● AIM OF THE EXERCISE: All of the lines below should be printed again exactly as they are.
[Opening PROVIDED ENTRIES section]
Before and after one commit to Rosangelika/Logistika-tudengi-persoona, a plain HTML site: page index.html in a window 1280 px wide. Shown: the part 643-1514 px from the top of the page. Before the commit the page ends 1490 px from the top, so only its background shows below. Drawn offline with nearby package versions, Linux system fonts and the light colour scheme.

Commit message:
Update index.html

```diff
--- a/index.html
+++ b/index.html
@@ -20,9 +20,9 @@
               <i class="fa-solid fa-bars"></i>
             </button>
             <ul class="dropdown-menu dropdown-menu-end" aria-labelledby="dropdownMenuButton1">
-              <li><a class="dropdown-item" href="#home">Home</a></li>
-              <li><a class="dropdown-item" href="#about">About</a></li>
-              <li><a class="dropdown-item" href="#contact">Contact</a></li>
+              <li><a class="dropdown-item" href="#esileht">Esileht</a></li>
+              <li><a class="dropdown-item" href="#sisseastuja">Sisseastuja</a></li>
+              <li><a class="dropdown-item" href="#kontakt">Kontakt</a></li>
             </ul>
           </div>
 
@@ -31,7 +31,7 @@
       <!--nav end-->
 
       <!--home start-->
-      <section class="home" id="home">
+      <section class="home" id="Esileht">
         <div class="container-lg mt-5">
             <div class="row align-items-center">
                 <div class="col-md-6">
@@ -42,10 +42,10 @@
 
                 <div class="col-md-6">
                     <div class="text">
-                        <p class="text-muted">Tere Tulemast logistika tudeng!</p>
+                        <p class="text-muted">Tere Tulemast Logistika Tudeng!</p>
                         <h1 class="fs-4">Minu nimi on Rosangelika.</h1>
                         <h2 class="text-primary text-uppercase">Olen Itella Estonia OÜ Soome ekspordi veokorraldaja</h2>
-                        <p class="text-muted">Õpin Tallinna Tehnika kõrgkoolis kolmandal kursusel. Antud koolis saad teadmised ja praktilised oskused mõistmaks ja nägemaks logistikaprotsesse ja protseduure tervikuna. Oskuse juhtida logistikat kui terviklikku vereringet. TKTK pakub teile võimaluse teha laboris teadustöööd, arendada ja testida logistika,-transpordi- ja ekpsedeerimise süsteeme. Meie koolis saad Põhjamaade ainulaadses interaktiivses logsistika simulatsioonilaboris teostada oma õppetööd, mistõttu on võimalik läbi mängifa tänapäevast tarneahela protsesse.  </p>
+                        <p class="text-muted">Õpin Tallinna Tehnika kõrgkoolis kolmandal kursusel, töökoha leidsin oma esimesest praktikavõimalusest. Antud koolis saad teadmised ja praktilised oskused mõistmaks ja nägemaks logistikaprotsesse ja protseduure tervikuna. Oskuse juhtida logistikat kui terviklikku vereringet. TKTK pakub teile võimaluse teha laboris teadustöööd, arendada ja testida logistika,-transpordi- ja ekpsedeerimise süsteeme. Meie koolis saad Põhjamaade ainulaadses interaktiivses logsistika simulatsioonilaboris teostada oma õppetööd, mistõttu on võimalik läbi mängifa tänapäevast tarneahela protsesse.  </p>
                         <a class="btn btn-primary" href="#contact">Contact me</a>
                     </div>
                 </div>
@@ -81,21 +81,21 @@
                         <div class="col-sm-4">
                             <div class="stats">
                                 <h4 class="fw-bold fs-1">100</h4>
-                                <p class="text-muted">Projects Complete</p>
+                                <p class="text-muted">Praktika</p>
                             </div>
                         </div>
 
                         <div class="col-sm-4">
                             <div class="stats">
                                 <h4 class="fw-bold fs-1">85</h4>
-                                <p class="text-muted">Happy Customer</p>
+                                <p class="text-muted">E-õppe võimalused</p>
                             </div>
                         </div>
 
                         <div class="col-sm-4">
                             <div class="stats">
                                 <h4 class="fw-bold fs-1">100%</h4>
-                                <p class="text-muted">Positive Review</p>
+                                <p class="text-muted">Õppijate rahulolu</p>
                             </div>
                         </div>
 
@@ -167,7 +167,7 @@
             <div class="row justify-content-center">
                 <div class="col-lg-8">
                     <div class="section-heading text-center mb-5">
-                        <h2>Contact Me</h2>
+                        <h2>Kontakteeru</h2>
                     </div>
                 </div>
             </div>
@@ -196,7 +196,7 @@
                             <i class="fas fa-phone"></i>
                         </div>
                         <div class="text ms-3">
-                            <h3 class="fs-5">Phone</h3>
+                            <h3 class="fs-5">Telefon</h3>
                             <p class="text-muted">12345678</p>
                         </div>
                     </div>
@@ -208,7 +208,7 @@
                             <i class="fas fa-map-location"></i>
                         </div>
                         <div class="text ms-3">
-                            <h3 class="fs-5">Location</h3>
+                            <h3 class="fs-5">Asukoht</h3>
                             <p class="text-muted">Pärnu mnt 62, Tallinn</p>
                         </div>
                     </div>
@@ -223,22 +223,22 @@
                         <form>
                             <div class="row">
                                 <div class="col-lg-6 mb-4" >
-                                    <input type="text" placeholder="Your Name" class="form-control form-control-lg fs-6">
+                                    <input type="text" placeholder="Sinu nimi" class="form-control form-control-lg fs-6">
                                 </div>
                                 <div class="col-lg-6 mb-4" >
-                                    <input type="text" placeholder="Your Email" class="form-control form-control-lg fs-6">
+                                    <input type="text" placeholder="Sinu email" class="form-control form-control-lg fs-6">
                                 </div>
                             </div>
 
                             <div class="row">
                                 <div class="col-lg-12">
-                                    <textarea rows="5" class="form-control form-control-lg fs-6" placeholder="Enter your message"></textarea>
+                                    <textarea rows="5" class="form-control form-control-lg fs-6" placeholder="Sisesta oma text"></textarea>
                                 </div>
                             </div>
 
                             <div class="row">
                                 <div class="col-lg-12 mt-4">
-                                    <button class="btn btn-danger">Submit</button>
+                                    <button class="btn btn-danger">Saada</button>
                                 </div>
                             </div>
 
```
[Closing PROVIDED ENTRIES section]
● ANSWER AREA:
Before and after one commit to Rosangelika/Logistika-tudengi-persoona, a plain HTML site: page index.html in a window 1280 px wide. Shown: the part 643-1514 px from the top of the page. Before the commit the page ends 1490 px from the top, so only its background shows below. Drawn offline with nearby package versions, Linux system fonts and the light colour scheme.

Commit message:
Update index.html

```diff
--- a/index.html
+++ b/index.html
@@ -20,9 +20,9 @@
               <i class="fa-solid fa-bars"></i>
             </button>
             <ul class="dropdown-menu dropdown-menu-end" aria-labelledby="dropdownMenuButton1">
-              <li><a class="dropdown-item" href="#home">Home</a></li>
-              <li><a class="dropdown-item" href="#about">About</a></li>
-              <li><a class="dropdown-item" href="#contact">Contact</a></li>
+              <li><a class="dropdown-item" href="#esileht">Esileht</a></li>
+              <li><a class="dropdown-item" href="#sisseastuja">Sisseastuja</a></li>
+              <li><a class="dropdown-item" href="#kontakt">Kontakt</a></li>
             </ul>
           </div>
 
@@ -31,7 +31,7 @@
       <!--nav end-->
 
       <!--home start-->
-      <section class="home" id="home">
+      <section class="home" id="Esileht">
         <div class="container-lg mt-5">
             <div class="row align-items-center">
                 <div class="col-md-6">
@@ -42,10 +42,10 @@
 
                 <div class="col-md-6">
                     <div class="text">
-                        <p class="text-muted">Tere Tulemast logistika tudeng!</p>
+                        <p class="text-muted">Tere Tulemast Logistika Tudeng!</p>
                         <h1 class="fs-4">Minu nimi on Rosangelika.</h1>
                         <h2 class="text-primary text-uppercase">Olen Itella Estonia OÜ Soome ekspordi veokorraldaja</h2>
-                        <p class="text-muted">Õpin Tallinna Tehnika kõrgkoolis kolmandal kursusel. Antud koolis saad teadmised ja praktilised oskused mõistmaks ja nägemaks logistikaprotsesse ja protseduure tervikuna. Oskuse juhtida logistikat kui terviklikku vereringet. TKTK pakub teile võimaluse teha laboris teadustöööd, arendada ja testida logistika,-transpordi- ja ekpsedeerimise süsteeme. Meie koolis saad Põhjamaade ainulaadses interaktiivses logsistika simulatsioonilaboris teostada oma õppetööd, mistõttu on võimalik läbi mängifa tänapäevast tarneahela protsesse.  </p>
+                        <p class="text-muted">Õpin Tallinna Tehnika kõrgkoolis kolmandal kursusel, töökoha leidsin oma esimesest praktikavõimalusest. Antud koolis saad teadmised ja praktilised oskused mõistmaks ja nägemaks logistikaprotsesse ja protseduure tervikuna. Oskuse juhtida logistikat kui terviklikku vereringet. TKTK pakub teile võimaluse teha laboris teadustöööd, arendada ja testida logistika,-transpordi- ja ekpsedeerimise süsteeme. Meie koolis saad Põhjamaade ainulaadses interaktiivses logsistika simulatsioonilaboris teostada oma õppetööd, mistõttu on võimalik läbi mängifa tänapäevast tarneahela protsesse.  </p>
                         <a class="btn btn-primary" href="#contact">Contact me</a>
                     </div>
                 </div>
@@ -81,21 +81,21 @@
                         <div class="col-sm-4">
                             <div class="stats">
                                 <h4 class="fw-bold fs-1">100</h4>
-                                <p class="text-muted">Projects Complete</p>
+                                <p class="text-muted">Praktika</p>
                             </div>
                         </div>
 
                         <div class="col-sm-4">
                             <div class="stats">
                                 <h4 class="fw-bold fs-1">85</h4>
-                                <p class="text-muted">Happy Customer</p>
+                                <p class="text-muted">E-õppe võimalused</p>
                             </div>
                         </div>
 
                         <div class="col-sm-4">
                             <div class="stats">
                                 <h4 class="fw-bold fs-1">100%</h4>
-                                <p class="text-muted">Positive Review</p>
+                                <p class="text-muted">Õppijate rahulolu</p>
                             </div>
                         </div>
 
@@ -167,7 +167,7 @@
             <div class="row justify-content-center">
                 <div class="col-lg-8">
                     <div class="section-heading text-center mb-5">
-                        <h2>Contact Me</h2>
+                        <h2>Kontakteeru</h2>
                     </div>
                 </div>
             </div>
@@ -196,7 +196,7 @@
                             <i class="fas fa-phone"></i>
                         </div>
                         <div class="text ms-3">
-                            <h3 class="fs-5">Phone</h3>
+                            <h3 class="fs-5">Telefon</h3>
                             <p class="text-muted">12345678</p>
                         </div>
                     </div>
@@ -208,7 +208,7 @@
                             <i class="fas fa-map-location"></i>
                         </div>
                         <div class="text ms-3">
-                            <h3 class="fs-5">Location</h3>
+                            <h3 class="fs-5">Asukoht</h3>
                             <p class="text-muted">Pärnu mnt 62, Tallinn</p>
                         </div>
                     </div>
@@ -223,22 +223,22 @@
                         <form>
                             <div class="row">
                                 <div class="col-lg-6 mb-4" >
-                                    <input type="text" placeholder="Your Name" class="form-control form-control-lg fs-6">
+                                    <input type="text" placeholder="Sinu nimi" class="form-control form-control-lg fs-6">
                                 </div>
                                 <div class="col-lg-6 mb-4" >
-                                    <input type="text" placeholder="Your Email" class="form-control form-control-lg fs-6">
+                                    <input type="text" placeholder="Sinu email" class="form-control form-control-lg fs-6">
                                 </div>
                             </div>
 
                             <div class="row">
                                 <div class="col-lg-12">
-                                    <textarea rows="5" class="form-control form-control-lg fs-6" placeholder="Enter your message"></textarea>
+                                    <textarea rows="5" class="form-control form-control-lg fs-6" placeholder="Sisesta oma text"></textarea>
                                 </div>
                             </div>
 
                             <div class="row">
                                 <div class="col-lg-12 mt-4">
-                                    <button class="btn btn-danger">Submit</button>
+                                    <button class="btn btn-danger">Saada</button>
                                 </div>
                             </div>
 
```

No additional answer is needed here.